junior-achievement CMSD NEWS BUREAU

When Junior Achievement of Cleveland  volunteers visit Louis Agassiz K-8 School Cleveland's West Side, it's really not like a visit at all – it feels more like family getting together for the holidays.

Even down to the array of food – pizza, sandwiches, fruit salad, vegetable salad and cookies – brought in by both Junior Achievement and the school.

“I'm Greek, so if nothing else, there has to be enough food for everyone,” Agassiz Principal Christine Hericks said with a smile.

There was also plenty of serious learning going on during the annual get-together at the school: Friday was Junior Achievement “Blitz” Day at Agassiz (and a handful of other CMSD schools.) Junior Achievement brings volunteers to 70 District schools during the course of each year, said Program Coordinator Kathyrn Baus.

“We focus on financial literacy, entrepreneurship and career readiness,” Baus said. “We believe that it correlates very well with what CMSD is doing and the Common Core, as well.”

Classrooms at Agassiz were bustling with activity, laughter and hands-on learning as 10 employees from the Cleveland office of auditing and tax firm KPMG spoke to students and played instructive games in classrooms all day.

“We've had this relationship with (Junior Achievement) for 13 years, and I've been here for the last 10 of those, so we know each other very well,” Principal Hericks said.
Hericks said the connection this year with KPMG emphasizes math skills and how they relate to future employment.

“It helps the students connect with the community, the professional world, and also connect how what they learn in the classroom works out in the real world,” she said. “We take pride in our school that we have a strong emphasis on those things that leads many of our eighth-grade graduates to move on to the STEM (science, technology, engineering and math) high schools.”

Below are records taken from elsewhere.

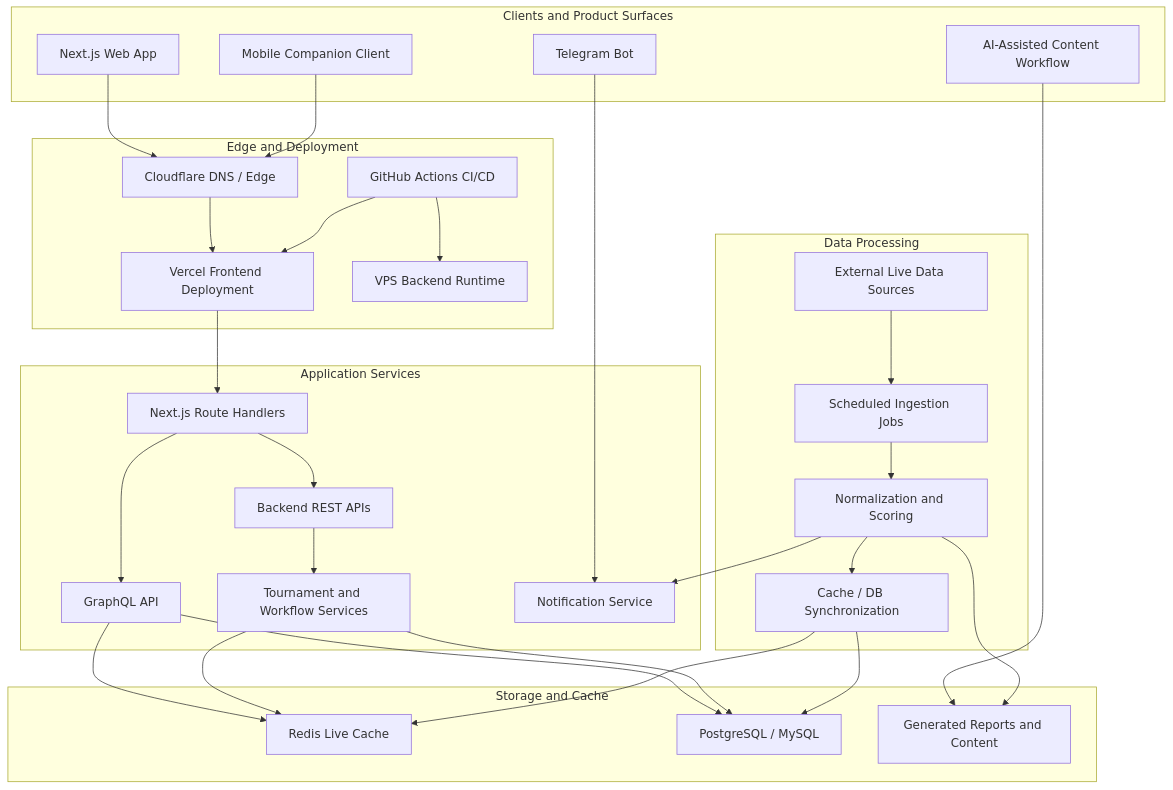
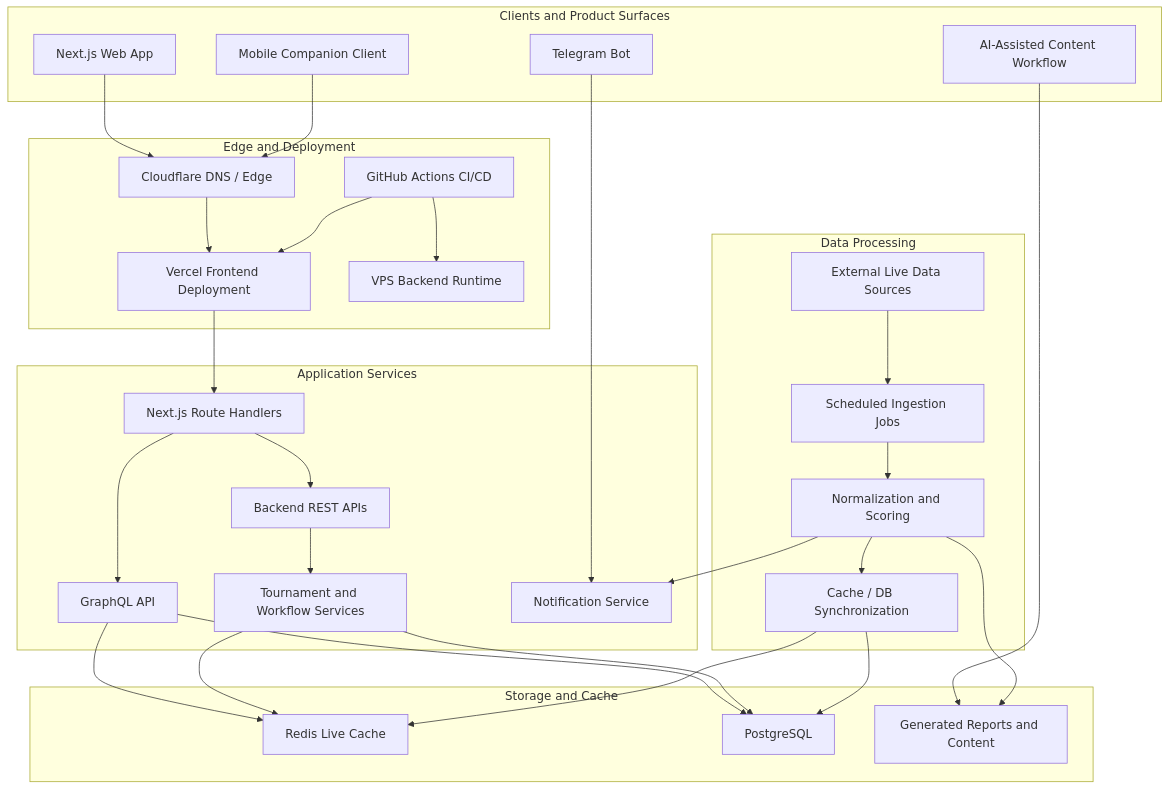
Before and after one commit to tonglam/letletme-case-study: the diagram in README.md, drawn with Mermaid. The commit also changed other lines of this file, not shown here.

Commit message:
Remove legacy MySQL references from case study

````diff
--- a/README.md
+++ b/README.md
@@ -52,60 +52,60 @@
 ```mermaid
 flowchart TB
   subgraph clients["Clients and Product Surfaces"]
     web["Next.js Web App"]
     mobile["Mobile Companion Client"]
     telegram["Telegram Bot"]
     ai["AI-Assisted Content Workflow"]
   end
 
   subgraph delivery["Edge and Deployment"]
     cloudflare["Cloudflare DNS / Edge"]
     vercel["Vercel Frontend Deployment"]
     vps["VPS Backend Runtime"]
     actions["GitHub Actions CI/CD"]
   end
 
   subgraph app["Application Services"]
     routeHandlers["Next.js Route Handlers"]
     rest["Backend REST APIs"]
     graphql["GraphQL API"]
     workflow["Tournament and Workflow Services"]
     notify["Notification Service"]
   end
 
   subgraph processing["Data Processing"]
     external["External Live Data Sources"]
     ingestion["Scheduled Ingestion Jobs"]
     normalize["Normalization and Scoring"]
     sync["Cache / DB Synchronization"]
   end
 
   subgraph storage["Storage and Cache"]
     redis["Redis Live Cache"]
-    db["PostgreSQL / MySQL"]
+    db["PostgreSQL"]
     artifacts["Generated Reports and Content"]
   end
 
   web --> cloudflare --> vercel
   mobile --> cloudflare
   telegram --> notify
   ai --> artifacts
 
   actions --> vercel
   actions --> vps
   vercel --> routeHandlers
   routeHandlers --> graphql
   routeHandlers --> rest
 
   rest --> workflow
   graphql --> redis
   graphql --> db
   workflow --> redis
   workflow --> db
 
   external --> ingestion --> normalize --> sync
   sync --> redis
   sync --> db
   normalize --> notify
   normalize --> artifacts
 ```
````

In Mary Kirsch's fourth-grade classroom, KPMG auditor Jesse Ray was teaching the students a game in which they got to run their own hot dog business, including tracking revenue and expenses. (See video, above)

The KPMG volunteers were scattered throughout the school, even in the lower grades.

“You can't start too young,” Hericks said. “We start from pre-k to instill goals into their lives, and today is just one more way to connect those goals with the real world, to help them understand the need for their education and that a good job doesn't just happen – it comes with applying what you've learned.”